Which lines of the data contain the string "useState"? Show each of them.

[[ Extracted data open ]]

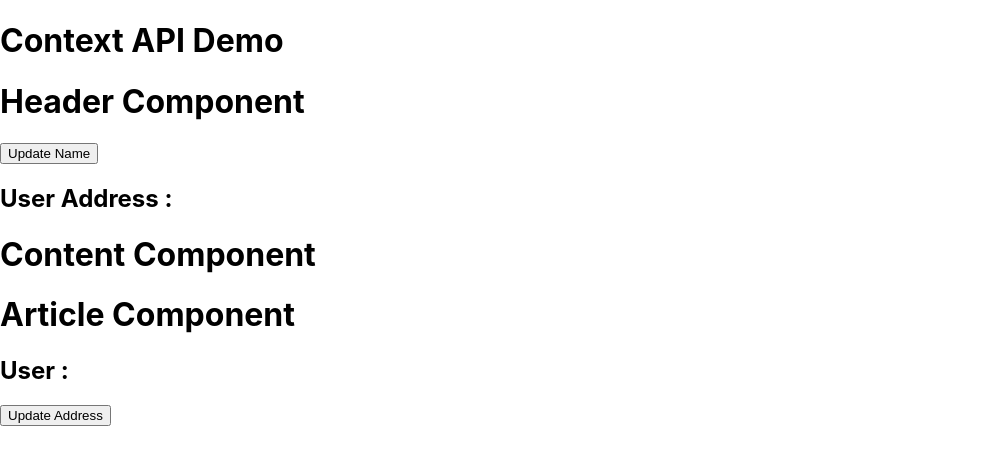
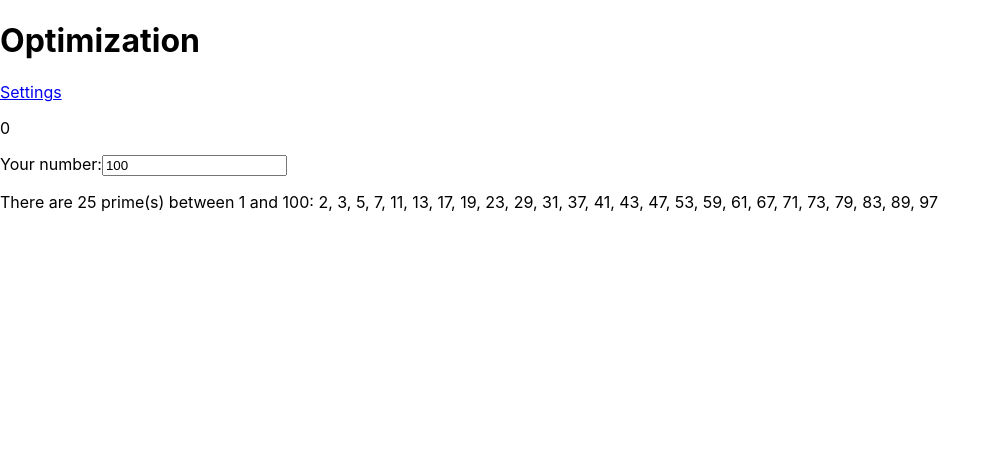
Before and after one commit to geeksterin/fs-12-13-React-, a React (Create React App) app: page / in a window 1280 px wide. Shown: the top 464 px of the page, without its empty margins (0-1000 px from the left). Built offline with nearby package versions, Linux system fonts and the light colour scheme.

Commit message:
22-01-2024 | Optimization

```diff
--- a/src/App.js
+++ b/src/App.js
@@ -1,30 +1,35 @@
 import "./App.css";
-import { useState } from "react";
-import { createBrowserRouter, RouterProvider, createHashRouter } from "react-router-dom";
+import { useState, lazy, Suspense } from "react";
+import {
+  createBrowserRouter,
+  RouterProvider,
+  createHashRouter,
+} from "react-router-dom";
 
 import ContextDemo from "./Components/11-01-2024/ContextDemo";
 import { UserContext } from "./context/UserContext";
 import HotelDetails from "./Components/08-01-2024/HotelDetails";
+import ParentComponent from "./Components/04-01-2024/ParentComponent";
+// import Optimization from "./Components/22-01-2024/Optimization";
+// import Settings from "./Components/22-01-2024/Settings"; // Normal Import
+
+const Optimization = lazy(() => import("./Components/22-01-2024/Optimization"));
+
+const Settings = lazy(() =>
+  delayForDemo(import("./Components/22-01-2024/Settings"))
+); // Lazy Import
 
 function App() {
   const router = createBrowserRouter([
     {
       path: "/",
-      element: <ContextDemo />,
+      element: <Optimization />,
       errorElement: <h1>Error element screen for not found</h1>,
     },
     {
-      path: "/about-us",
-      element: <h1>About us page</h1>,
+      path: "/settings",
+      element: <Settings />,
     },
-    {
-      path: "/hotel/:hotelId",
-      element: <HotelDetails />
-    }
-    // {
-    //   path: "*",
-    //   element: <h1>Page not found</h1>,
-    // },
   ]);
 
   const [user, setUser] = useState({
@@ -36,10 +41,18 @@ function App() {
   return (
     <div className="App">
       <UserContext.Provider value={{ user, setUser }}>
-        <RouterProvider router={router} />
+        <Suspense fallback={<h1>Loading....</h1>}>
+          <RouterProvider router={router} />
+        </Suspense>
       </UserContext.Provider>
     </div>
   );
 }
 
+function delayForDemo(promise) {
+  return new Promise((resolve) => {
+    setTimeout(resolve, 4000);
+  }).then(() => promise);
+}
+
 export default App;
--- a/src/Components/04-01-2024/ChildComponent.js
+++ b/src/Components/04-01-2024/ChildComponent.js
@@ -11,3 +11,4 @@ const ChildComponent = (props) => {
 };
 
 export default memo(ChildComponent);
+// export default ChildComponent;
--- a/src/Components/04-01-2024/ParentComponent.js
+++ b/src/Components/04-01-2024/ParentComponent.js
@@ -29,6 +29,10 @@ const ParentComponent = () => {
   const increaseChildCounter = useCallback(() => {
     setChildCounter(childCounter + 1);
   }, [childCounter]);
+
+  // const increaseChildCounter = () => {
+  //   setChildCounter(childCounter + 1);
+  // };
   // Syntax : const fn = useCallback(fn,dependencyArray)
   /**
    * [] => Once
@@ -39,15 +43,15 @@ const ParentComponent = () => {
   return (
     <>
       <h1>Parent Component</h1>
-      <input ref={inputRef} type="text" placeholder="Enter your name" />
-      <button onClick={onFoucsClick}>Focus on Input Field</button>
+      {/* <input ref={inputRef} type="text" placeholder="Enter your name" /> */}
+      {/* <button onClick={onFoucsClick}>Focus on Input Field</button> */}
       Parent Counter {parentCounter} <br />
       <button onClick={increaseParentCounter}>Increase Parent Counter</button>
       <button onClick={increaseChildCounter}>Increase Child Counter</button>
       <ChildComponent
         increaseChildCounter={increaseChildCounter} // Non primitive prop
         childCounter={childCounter}
-        data={data}
+        // data={data}
       />
     </>
   );
--- a/src/Components/08-01-2024/HotelDetails.js
+++ b/src/Components/08-01-2024/HotelDetails.js
@@ -1,17 +1,24 @@
-import { useParams } from "react-router-dom";
+import { useParams, useLocation } from "react-router-dom";
 import hotelsList from "../../static/hotelsList";
 
 const HotelDetails = () => {
-  const params = useParams();
-  console.log(params);
+  // const params = useParams();
+  // console.log(params);
 
-  const hotelDetails = hotelsList.find((hotel) => hotel.id == params.hotelId);
-    // axios.get("//ab.com?hotelId=")
+  const location = useLocation();
+  console.log(location.search);
+
+  const urlParams = new URLSearchParams(location.search);
+  console.log(urlParams.keys());
+
+  // const hotelDetails = hotelsList.find((hotel) => hotel.id == params.hotelId);
+  // axios.get("//ab.com?hotelId=")
+
   return (
     <>
       <h1>This is HotelDetails page</h1>
-      <h2>Hotel ID : {hotelDetails.id}</h2>
-      <h2>Hotel Name : {hotelDetails.name}</h2>
+      {/* <h2>Hotel ID : {hotelDetails.id}</h2> */}
+      {/* <h2>Hotel Name : {hotelDetails.name}</h2> */}
     </>
   );
 };
--- a/src/Components/11-01-2024/ContextDemo.js
+++ b/src/Components/11-01-2024/ContextDemo.js
@@ -1,11 +1,30 @@
+import { Link, useNavigate } from "react-router-dom";
 import { ProductContext } from "../../context/UserContext";
 import Content from "./Content";
 import Header from "./Header";
 
 const ContextDemo = () => {
+  const navigate = useNavigate();
+  const onBtnClick = () => {
+    console.log("Btn clicked");
+    // Call the  API
+    // Wait for its result
+    // If the result is success
+    // Redirect the user to /about-us
+    navigate("/hotel/1", {
+      state: {
+        name: "XYZ",
+        address: "123",
+        mobNo: "123456",
+        bloodGroup: "AB-",
+      },
+    });
+    setTimeout(() => {}, 5_000);
+  };
   return (
     <>
       <h1>Context API Demo</h1>
+      <button onClick={onBtnClick}>Click here</button>
       <Header />
       <ProductContext.Provider>
         <Content />
--- /dev/null
+++ b/src/Components/22-01-2024/Optimization.js
@@ -0,0 +1,90 @@
+import { useEffect, useState, useMemo } from "react";
+import { Link } from "react-router-dom";
+
+const Optimization = () => {
+  const [selectedNum, setSelectedNum] = useState(100);
+  const [timer, setTimer] = useState(0);
+
+//   useEffect(() => {
+//     setInterval(() => {
+//       setTimer((oldTimer) => oldTimer + 1);
+//     }, 1_000);
+//   }, []);
+
+  // `time` is a state variable that changes once per second,
+  // so that it's always in sync with the current time.
+  //   const time = useTime();
+
+  // Calculate all of the prime numbers.
+  // (Unchanged from the earlier example.)
+  const allPrimes = useMemo(() => {
+    const result = [];
+    for (let counter = 2; counter < selectedNum; counter++) {
+      if (isPrime(counter)) {
+        result.push(counter);
+      }
+    }
+    return result;
+  }, [selectedNum]);
+
+  return (
+    <>
+      <h1>Optimization</h1>
+      <Link to={"/settings"}>Settings</Link>
+      <p className="clock">{timer}</p>
+      <form>
+        <label htmlFor="num">Your number:</label>
+        <input
+          type="number"
+          value={selectedNum}
+          onChange={(event) => {
+            // To prevent computers from exploding,
+            // we'll max out at 100k
+            let num = Math.min(100_000, Number(event.target.value));
+
+            setSelectedNum(num);
+          }}
+        />
+      </form>
+      <p>
+        There are {allPrimes.length} prime(s) between 1 and {selectedNum}:{" "}
+        <span className="prime-list">{allPrimes.join(", ")}</span>
+      </p>
+    </>
+  );
+};
+
+function useTime() {
+  const [time, setTime] = useState(new Date());
+
+  useEffect(() => {
+    const intervalId = window.setInterval(() => {
+      setTime(new Date());
+    }, 1000);
+
+    return () => {
+      window.clearInterval(intervalId);
+    };
+  }, []);
+
+  return time;
+}
+
+function isPrime(n) {
+  console.log("Is Prime", n);
+  const max = Math.ceil(Math.sqrt(n));
+
+  if (n === 2) {
+    return true;
+  }
+
+  for (let counter = 2; counter <= max; counter++) {
+    if (n % counter === 0) {
+      return false;
+    }
+  }
+
+  return true;
+}
+
+export default Optimization;
--- /dev/null
+++ b/src/Components/22-01-2024/Settings.js
@@ -0,0 +1,9 @@
+const Settings = () => {
+  return (
+    <>
+      <h1>App Settings</h1>
+    </>
+  );
+};
+
+export default Settings;
```
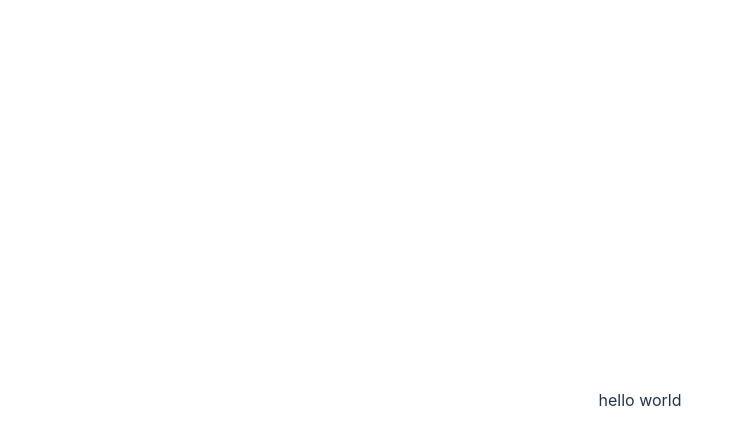
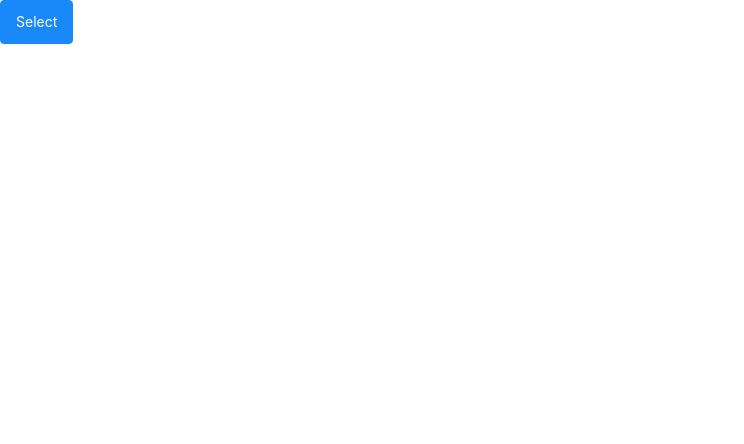
Before and after one commit to goldEli/select-lottery, a Vue app: page / in a window 1280 px wide. Shown: the top 444 px of the page, without its empty margins (0-744 px from the left). Built offline with nearby package versions, Linux system fonts and the light colour scheme.

Commit message:
feat: add vant

```diff
--- a/package.json
+++ b/package.json
@@ -9,6 +9,7 @@
     "preview": "vite preview"
   },
   "dependencies": {
+    "vant": "^4.1.0",
     "vue": "^3.2.47"
   },
   "devDependencies": {
--- a/src/App.vue
+++ b/src/App.vue
@@ -1,21 +1,15 @@
 <script setup lang="ts">
+import "vant/lib/index.css";
+import { Button } from "vant";
 </script>
 
 <template>
-  <div>hello world</div>
+  <div :class="$style.box">
+    <Button :type="'primary'">Select</Button>
+  </div>
 </template>
 
-<style scoped>
-.logo {
-  height: 6em;
-  padding: 1.5em;
-  will-change: filter;
-  transition: filter 300ms;
-}
-.logo:hover {
-  filter: drop-shadow(0 0 2em #646cffaa);
-}
-.logo.vue:hover {
-  filter: drop-shadow(0 0 2em #42b883aa);
+<style module>
+.box {
 }
 </style>
--- a/src/main.ts
+++ b/src/main.ts
@@ -1,5 +1,5 @@
 import { createApp } from 'vue'
-import './style.css'
+// import './style.css'
 import App from './App.vue'
 
 createApp(App).mount('#app')
```
Also changed, not shown: 1 other file (tests, documents, lock files or other folders).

[[ Extracted data closed ]]

**Response to this exercise**
-import { useState } from "react";
+import { useState, lazy, Suspense } from "react";
   const [user, setUser] = useState({
+import { useEffect, useState, useMemo } from "react";
+  const [selectedNum, setSelectedNum] = useState(100);
+  const [timer, setTimer] = useState(0);
+  const [time, setTime] = useState(new Date());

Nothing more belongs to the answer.